What Are Humics?
This is where the relationship between fertilizer and humics comes in to play. Humics are best known as soil conditioners and make your soil perform better even when they are applied in marginal soil conditions. Humic products help to retain water, promote nutrient uptake into the root systems and plants, and build a fertile soil that promotes a healthy growing environment. They are like probiotics for your plants and soils. Humics come in different forms. The most well known being Compost. Not all compost contains humics, but ours here at Rocky Mountain Compost does. Other forms of humics are in a liquid version and can be applied topically. We have that also.
When used together with fertilizer, humics can help the longevity, uptake and efficiency of fertilizers by holding them in the root zone longer while increasing the uptake and retention of nutrients in the plant. They work as compliments to each other and the benefit you see is a more efficient use of your fertilizer and the money you have spent to add it.
Understanding the differences and the role each can play in your fertilization program can help you get healthier soils. Adding humics to your existing process is one of the best ways to begin a more balanced approach to help restore soil and plant health.
See also the article on Topdressing:
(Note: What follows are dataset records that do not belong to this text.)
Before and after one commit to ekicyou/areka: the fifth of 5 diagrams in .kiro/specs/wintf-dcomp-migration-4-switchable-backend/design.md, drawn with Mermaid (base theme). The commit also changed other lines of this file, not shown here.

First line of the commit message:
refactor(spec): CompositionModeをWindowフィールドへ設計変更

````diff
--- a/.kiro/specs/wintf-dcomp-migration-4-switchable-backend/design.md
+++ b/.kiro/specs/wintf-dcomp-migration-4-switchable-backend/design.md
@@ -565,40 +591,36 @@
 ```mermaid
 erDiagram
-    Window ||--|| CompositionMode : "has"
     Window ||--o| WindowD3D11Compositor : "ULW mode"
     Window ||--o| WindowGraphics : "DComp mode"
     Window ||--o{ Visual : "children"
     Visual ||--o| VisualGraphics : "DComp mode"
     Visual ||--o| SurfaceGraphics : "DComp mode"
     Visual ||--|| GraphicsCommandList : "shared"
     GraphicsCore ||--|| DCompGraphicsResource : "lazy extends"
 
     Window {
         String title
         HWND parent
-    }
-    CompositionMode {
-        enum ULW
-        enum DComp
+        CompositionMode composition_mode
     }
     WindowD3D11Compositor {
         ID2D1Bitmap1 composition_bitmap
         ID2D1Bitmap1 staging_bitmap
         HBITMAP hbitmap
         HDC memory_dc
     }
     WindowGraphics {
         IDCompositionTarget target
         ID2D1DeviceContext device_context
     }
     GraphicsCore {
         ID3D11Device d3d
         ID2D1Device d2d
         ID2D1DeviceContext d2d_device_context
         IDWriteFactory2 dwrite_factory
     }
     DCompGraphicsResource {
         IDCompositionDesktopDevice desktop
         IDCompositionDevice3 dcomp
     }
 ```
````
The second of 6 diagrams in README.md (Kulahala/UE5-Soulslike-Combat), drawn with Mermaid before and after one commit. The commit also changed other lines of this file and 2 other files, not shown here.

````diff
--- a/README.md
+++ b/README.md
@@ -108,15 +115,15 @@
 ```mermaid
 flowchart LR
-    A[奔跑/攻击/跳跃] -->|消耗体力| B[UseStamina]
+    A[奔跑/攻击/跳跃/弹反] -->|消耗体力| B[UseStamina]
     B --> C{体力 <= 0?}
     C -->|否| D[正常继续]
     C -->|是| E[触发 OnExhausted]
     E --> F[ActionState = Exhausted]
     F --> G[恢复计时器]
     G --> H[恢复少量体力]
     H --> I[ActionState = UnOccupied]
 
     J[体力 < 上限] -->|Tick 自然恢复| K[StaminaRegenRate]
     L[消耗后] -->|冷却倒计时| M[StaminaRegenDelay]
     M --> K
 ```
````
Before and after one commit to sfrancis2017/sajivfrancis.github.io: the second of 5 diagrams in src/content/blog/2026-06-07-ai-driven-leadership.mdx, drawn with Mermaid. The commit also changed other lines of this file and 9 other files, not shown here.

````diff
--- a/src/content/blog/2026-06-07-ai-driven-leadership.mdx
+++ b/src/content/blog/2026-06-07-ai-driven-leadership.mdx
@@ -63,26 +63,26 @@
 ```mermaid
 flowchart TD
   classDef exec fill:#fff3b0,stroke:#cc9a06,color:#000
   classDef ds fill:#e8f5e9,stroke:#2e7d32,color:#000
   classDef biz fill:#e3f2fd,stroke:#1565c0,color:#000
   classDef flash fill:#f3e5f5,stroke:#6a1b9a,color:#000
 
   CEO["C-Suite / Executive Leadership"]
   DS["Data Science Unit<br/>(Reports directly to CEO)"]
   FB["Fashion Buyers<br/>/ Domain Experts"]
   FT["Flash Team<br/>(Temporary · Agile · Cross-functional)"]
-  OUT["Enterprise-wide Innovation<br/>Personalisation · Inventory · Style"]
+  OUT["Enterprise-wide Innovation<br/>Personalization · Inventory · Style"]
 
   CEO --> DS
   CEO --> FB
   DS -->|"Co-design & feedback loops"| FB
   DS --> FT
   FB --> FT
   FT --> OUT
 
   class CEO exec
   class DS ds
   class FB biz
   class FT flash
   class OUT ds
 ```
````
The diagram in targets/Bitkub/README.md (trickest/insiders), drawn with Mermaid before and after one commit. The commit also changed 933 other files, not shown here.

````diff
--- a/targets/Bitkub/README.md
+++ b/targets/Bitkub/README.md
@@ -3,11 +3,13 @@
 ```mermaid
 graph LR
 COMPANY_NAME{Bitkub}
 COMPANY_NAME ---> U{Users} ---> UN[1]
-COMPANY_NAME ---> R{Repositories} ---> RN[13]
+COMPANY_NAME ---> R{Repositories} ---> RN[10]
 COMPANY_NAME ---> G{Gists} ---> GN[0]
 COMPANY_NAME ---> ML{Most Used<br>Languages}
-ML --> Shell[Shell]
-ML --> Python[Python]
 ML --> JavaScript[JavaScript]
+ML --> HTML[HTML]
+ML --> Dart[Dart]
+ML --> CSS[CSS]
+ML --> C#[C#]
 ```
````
For lawns: aerate your lawn and spread ½” layer of compost over the lawn to increase the microbial activity and health of your lawns. For flower beds and gardens spread a 2-3” layer in and around your plants which will work into the soil over time. Or mix into the soil before planting.
If you have some problem soils that have saline or sodium or heavy clay, then a good soil test in needed. Interpreting the health of your soil in this specific way will help get it to where you want it much faster.